A city councilman tried to protect Austinites from being forced to fund the resettlement of Syrian refugees in Austin, but was met with immense opposition before being called “xenophobic.”
Austin City Council Member Don Zimmerman proposed that the city block spending on providing assistance to Syrian refugees, but the measure was struck down by the Public Safety Committee in a 2-1 vote on November 30. Council Members Greg Casar and Ora Houston voted “no” on Zimmerman’s proposal, according to the Austin American Statesman.
Taking money from Austinites (who are already struggling financially due to the city’s soaring cost of living) to give to refugees is what the city is about, said Casar. The 25-year-old is Austin’s youngest and arguably most inexperienced council member. Casar is hardly an expert on the needs and wants of Austinites, as he’s only resided in the city for a very short time.
Austin council members care more about aiding refugees than protecting the citizens it already has
“Everyone, including Council Member Zimmerman, knows the City Council would never pass such a terrible and xenophobic resolution,” said Casar, adding that he is a descendant of refugees who fled a war-torn country. However, his struggle isn’t exactly what he portrays it to be. Casar was raised in a wealthy family on the East Coast and was essentially handed the position of District 4 councilman. He held only one job prior to being elected onto the Austin City Council.
“Not surprising, but disappointing,” responded Zimmerman, when asked about Casar’s name calling.
Council members Houston and Casar are adamant about providing assistance to Syrian refugees and plan to do so using taxpayer dollars, which, according to the Statesman, would primarily go towards health services for immigrants.
However, exactly how and where the money will be spent remains largely unknown.
“Do-goodism at the taxpayer’s expense” is what the council members want, said Zimmerman, adding that he’s already asked for the money trail through public requests but has yet to receive it.
“Where is the tax money going?” Zimmerman asked. “We’re subsidizing a bunch of these non-profit organizations, but don’t know where the money is going.”
“The highest responsibility of government is the protection and safety of its citizens”
Several law enforcement officials, many of whom have had direct experience working with security clearances and international security, attended Wednesday’s meeting in support of Zimmerman’s proposal.
Speaking in opposition to Zimmerman’s proposal was Jo Kathryn Quinn, executive director of Caritas of Austin, a nonprofit organization that helps resettle refugees in Austin. Quinn insisted that refugees go through a stringent two-year vetting process before being allowed into the U.S.
However, Zimmerman and several others have questioned whether the U.S. government really has the capability to vet all refugees for potential ties to terrorism. His concerns are valid, as a U.S. House Counter-Terrorism and Intelligence official recently told Fox News that the government has absolutely no system for vetting terrorists who may very well be disguised amongst refugees.

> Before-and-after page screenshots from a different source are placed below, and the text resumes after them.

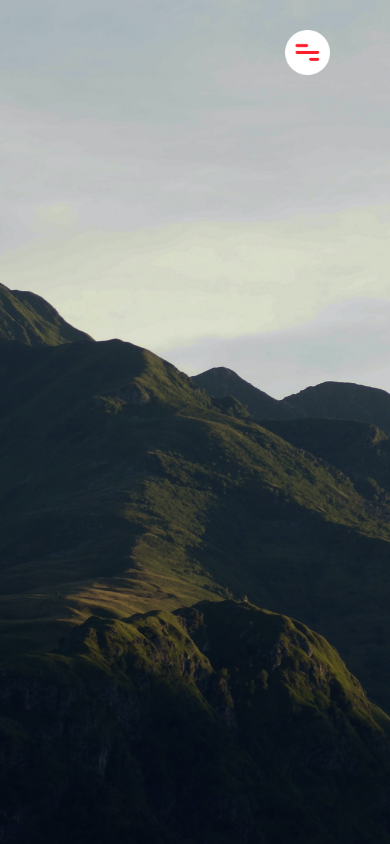
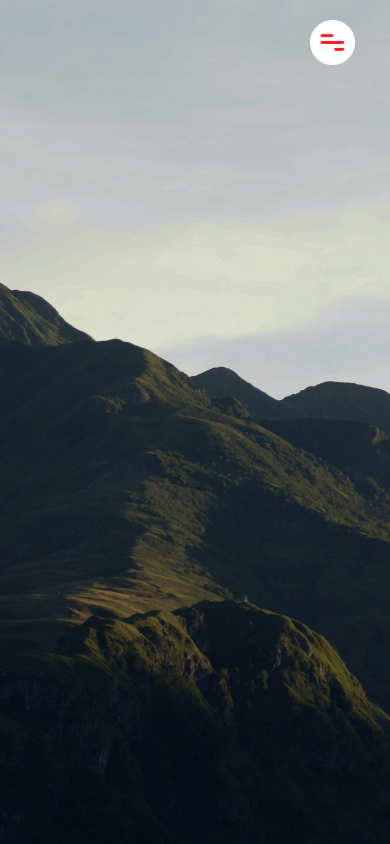
Before and after one commit to Zid95/Responsive-nav-menu-, a plain HTML site: page index.html in a window 390 px wide. Drawn offline with Linux system fonts and the light colour scheme.

Commit message:
add media screen

```diff
--- a/style.css
+++ b/style.css
@@ -25,10 +25,17 @@ header {
   height: 45px;
   width: 45px;
   position: absolute;
-  top: 30px;
-  right: 60px;
+  top: 25px;
+  right: 50px;
   z-index: 100;
   cursor: pointer;
+}
+
+@media (max-width:540px) {
+  #openMenu{
+    top: 20px;
+    right: 35px;
+  }
 }
 
 .menu-box {
```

“How do we vet people from a foreign country, foreign culture, foreign government in an area of civil war?” asked Zimmerman.
In an online message board, Zimmerman wrote that the “terrorist attacks upon Paris, France … are only the latest in a series of events which present a sobering reminder of the many dangers that exist in our world,” and that “the highest responsibility of any government is the protection and safety of its citizens.”

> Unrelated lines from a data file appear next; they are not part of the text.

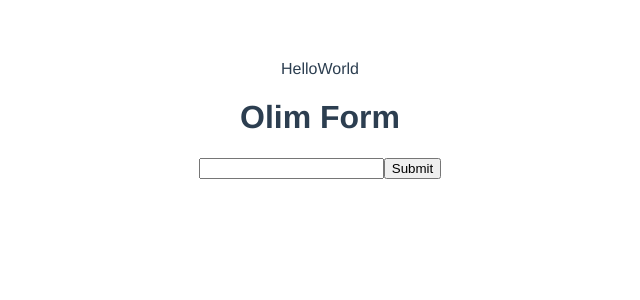
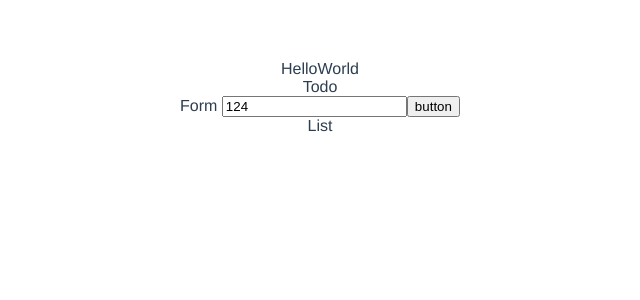
Before and after one commit to taewo/vue-practice, a Vue app: page / in a window 1280 px wide. Shown: the top 300 px of the page, without its empty margins (320-960 px from the left). Built offline with nearby package versions, Linux system fonts and the light colour scheme.

Commit message:
second try

```diff
--- a/src/components/Form.vue
+++ b/src/components/Form.vue
@@ -1,4 +1,85 @@
 <template lang="html">
+  <div class="">
+    Form
+    <input
+      type="text"
+      v-model="myText"
+    >
+    <input
+      type="button"
+      value="button"
+      @click="selfEvent"
+    >
+  </div>
+</template>
+
+<script>
+export default {
+  data() {
+    return {
+      myText: ''
+    }
+  },
+
+  created() {
+    this.myText = this.initText
+  },
+
+  methods: {
+    selfEvent() {
+      this.$emit('myEvent', this.myText)
+    }
+  },
+
+  props: [
+    'initText'
+  ]
+
+}
+</script>
+
+<style lang="css">
+</style>
+
+
+
+
+<!-- <template lang="html">
+  <div>
+    <h3>This is Form component</h3>
+    <form @submit.prevent="submit">
+      <input type="text" v-model="input" />
+      <input type="submit" value="submit" />
+    </form>
+  </div>
+</template>
+
+<script>
+import Store from '../Store'
+
+export default {
+  methods: {
+    submit: function() {
+      console.log(123123123)
+      Store.add(this.input)
+      this.input = ''
+    }
+  },
+  data () {
+    return {
+      input: ''
+    }
+  }
+}
+</script>
+
+<style lang="css">
+</style> -->
+
+
+
+
+<!-- <template lang="html">
   <div>
     <h1>{{name.name}} Form</h1>
     <form v-on:submit.prevent>
@@ -35,4 +116,4 @@ export default {
 </script>
 
 <style lang="css">
-</style>
+</style> -->
--- a/src/components/List.vue
+++ b/src/components/List.vue
@@ -1,4 +1,49 @@
 <template lang="html">
+  <div class="">
+    List
+  </div>
+</template>
+
+<script>
+export default {
+}
+</script>
+
+<style lang="css">
+</style>
+
+
+
+<!-- <template lang="html">
+  <div>
+    <h3>This is List component</h3>
+    <ul v-for="todo in Store.list">
+      <li>
+        {{todo.title}}
+      </li>
+    </ul>
+  </div>
+</template>
+
+<script>
+import Store from '../Store';
+
+export default {
+  data () {
+    return {
+      Store
+    }
+  }
+}
+</script>
+
+<style lang="css">
+</style>
+
+
+ -->
+
+<!-- <template lang="html">
   <div>
     <ul v-for="data in list">
       <li>{{data.title}}</li>
@@ -17,4 +62,4 @@ export default {
 </script>
 
 <style lang="css">
-</style>
+</style> -->
--- a/src/components/Todo.vue
+++ b/src/components/Todo.vue
@@ -1,4 +1,45 @@
 <template lang="html">
+  <div>
+    Todo
+    <Form
+      @myEvent="onSubmit"
+      :initText="abc"/>
+
+    <List
+      :data="todos"
+    />
+  </div>
+</template>
+
+<script>
+import Form from './Form'
+import List from './List'
+export default {
+  components: {
+    Form,
+    List
+  },
+  data () {
+    return {
+      todos: [],
+      abc: '124'
+    }
+  },
+  methods: {
+    onSubmit(vars) {
+      alert(vars)
+      this.todos = this.todos.push(vars)
+    }
+  }
+}
+</script>
+
+<style lang="css">
+</style>
+
+
+
+<!-- <template lang="html">
   <div>
     <Form :name="userData"></Form>
     <List nick="asdf"></List>
@@ -29,4 +70,4 @@ export default {
 </script>
 
 <style lang="css">
-</style>
+</style> -->
```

Part of Zimmerman’s proposal would have required the city manager to “fully comply with the sentiments” expressed in Gov. Greg Abbotts’s recent letter to President Obama, which announced Texas’ refusal to accommodate Syrian refugees in fear of the government’s inadequate vetting process.
According to the Statesman, which obtained a copy of the governor’s letter, “Abbott directed both agencies to inform local resettlement agencies about the new policy. He asked the health agency to submit an amended Texas refugee resettlement plan to federal authorities. He also named the health agency’s chief of staff, Cecile Young, to fill the vacant post of state refugee coordinator.”
Abbott also directed the Department of Public Safety to “work with state and local officials to ensure any refugees already in this state do not pose a risk to public safety.” Over the last 15 months, a little over 200 Syrian refugees have settled in Texas.
Our reporters reached out to Council Member Greg Casar for comment. He has not returned our request at the time of this writing.